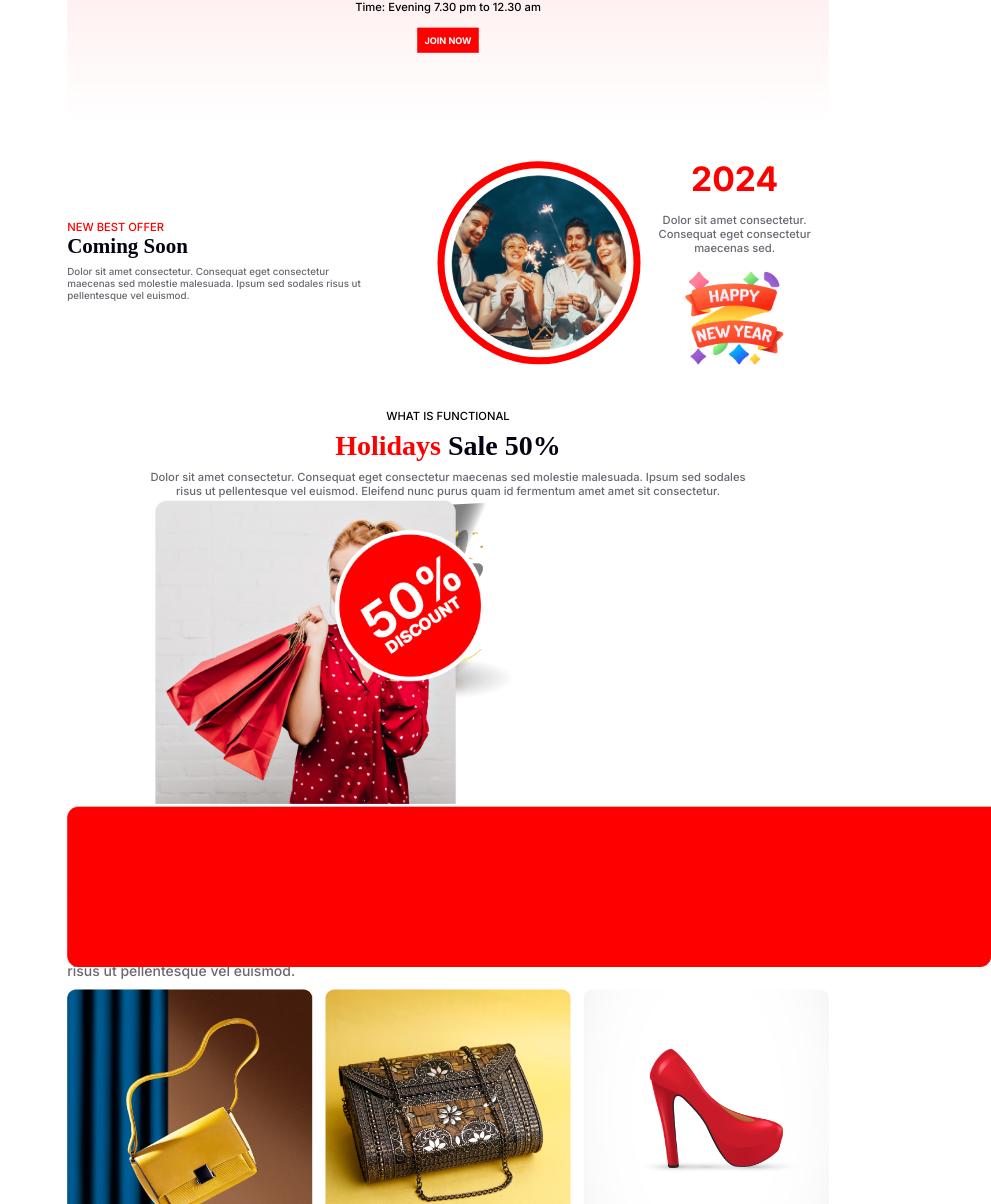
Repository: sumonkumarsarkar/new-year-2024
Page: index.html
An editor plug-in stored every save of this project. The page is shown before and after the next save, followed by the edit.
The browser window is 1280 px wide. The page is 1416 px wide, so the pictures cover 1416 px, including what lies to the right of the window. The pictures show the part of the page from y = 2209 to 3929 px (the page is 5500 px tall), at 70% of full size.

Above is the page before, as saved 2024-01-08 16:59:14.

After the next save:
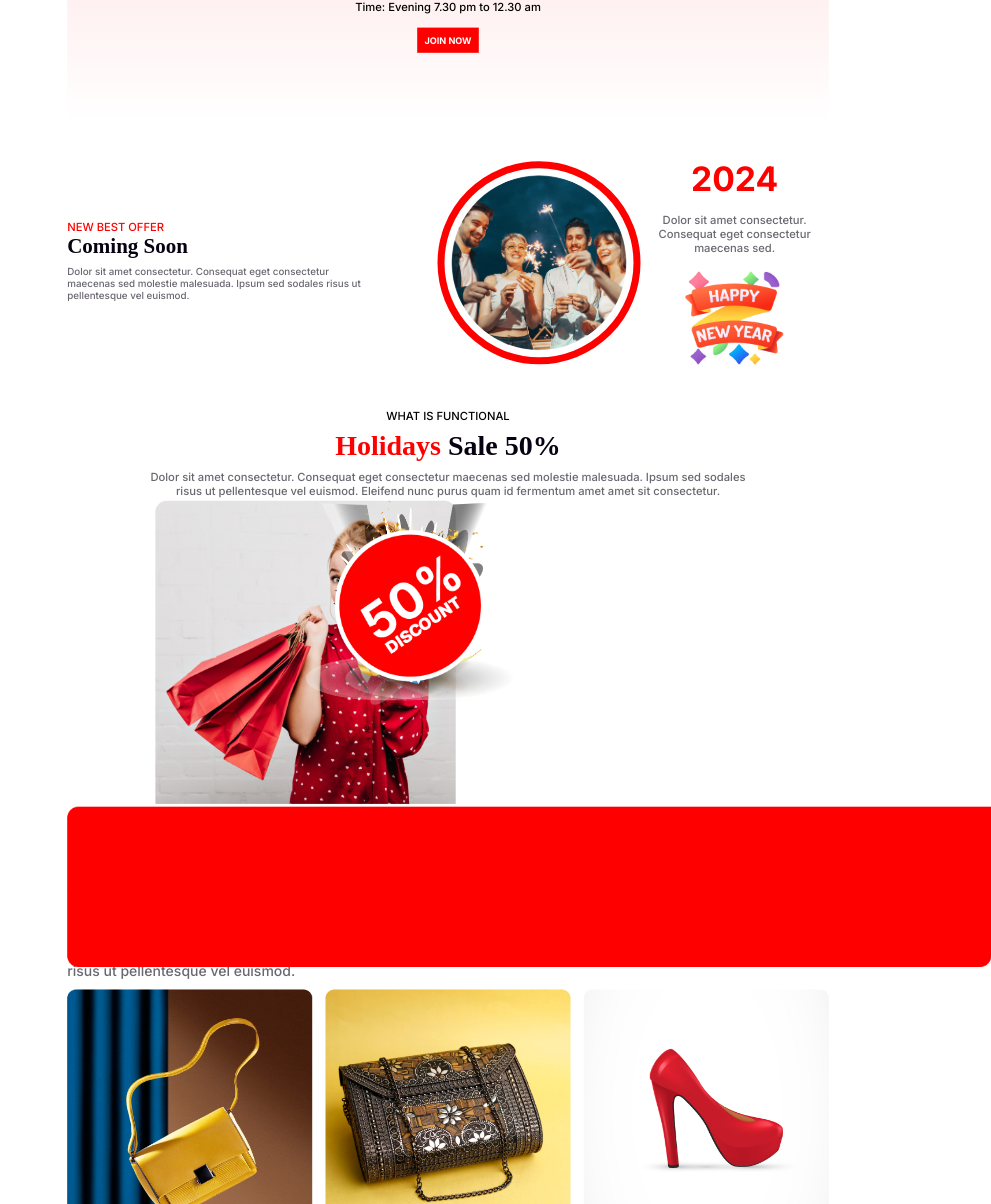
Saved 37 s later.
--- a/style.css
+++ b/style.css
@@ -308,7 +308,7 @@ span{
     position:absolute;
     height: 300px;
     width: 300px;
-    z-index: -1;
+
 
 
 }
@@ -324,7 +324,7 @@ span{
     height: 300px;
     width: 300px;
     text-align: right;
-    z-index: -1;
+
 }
◇ ◇ ◇ ◇ ◇ ◇ ◇
What you have to do => Although the records contain pictures, return only their text, exactly as written.

Solution to this problem =>
Repository: sumonkumarsarkar/new-year-2024
Page: index.html
An editor plug-in stored every save of this project. The page is shown before and after the next save, followed by the edit.
The browser window is 1280 px wide. The page is 1416 px wide, so the pictures cover 1416 px, including what lies to the right of the window. The pictures show the part of the page from y = 2209 to 3929 px (the page is 5500 px tall), at 70% of full size.

Above is the page before, as saved 2024-01-08 16:59:14.

After the next save:
Saved 37 s later.
--- a/style.css
+++ b/style.css
@@ -308,7 +308,7 @@ span{
     position:absolute;
     height: 300px;
     width: 300px;
-    z-index: -1;
+
 
 
 }
@@ -324,7 +324,7 @@ span{
     height: 300px;
     width: 300px;
     text-align: right;
-    z-index: -1;
+
 }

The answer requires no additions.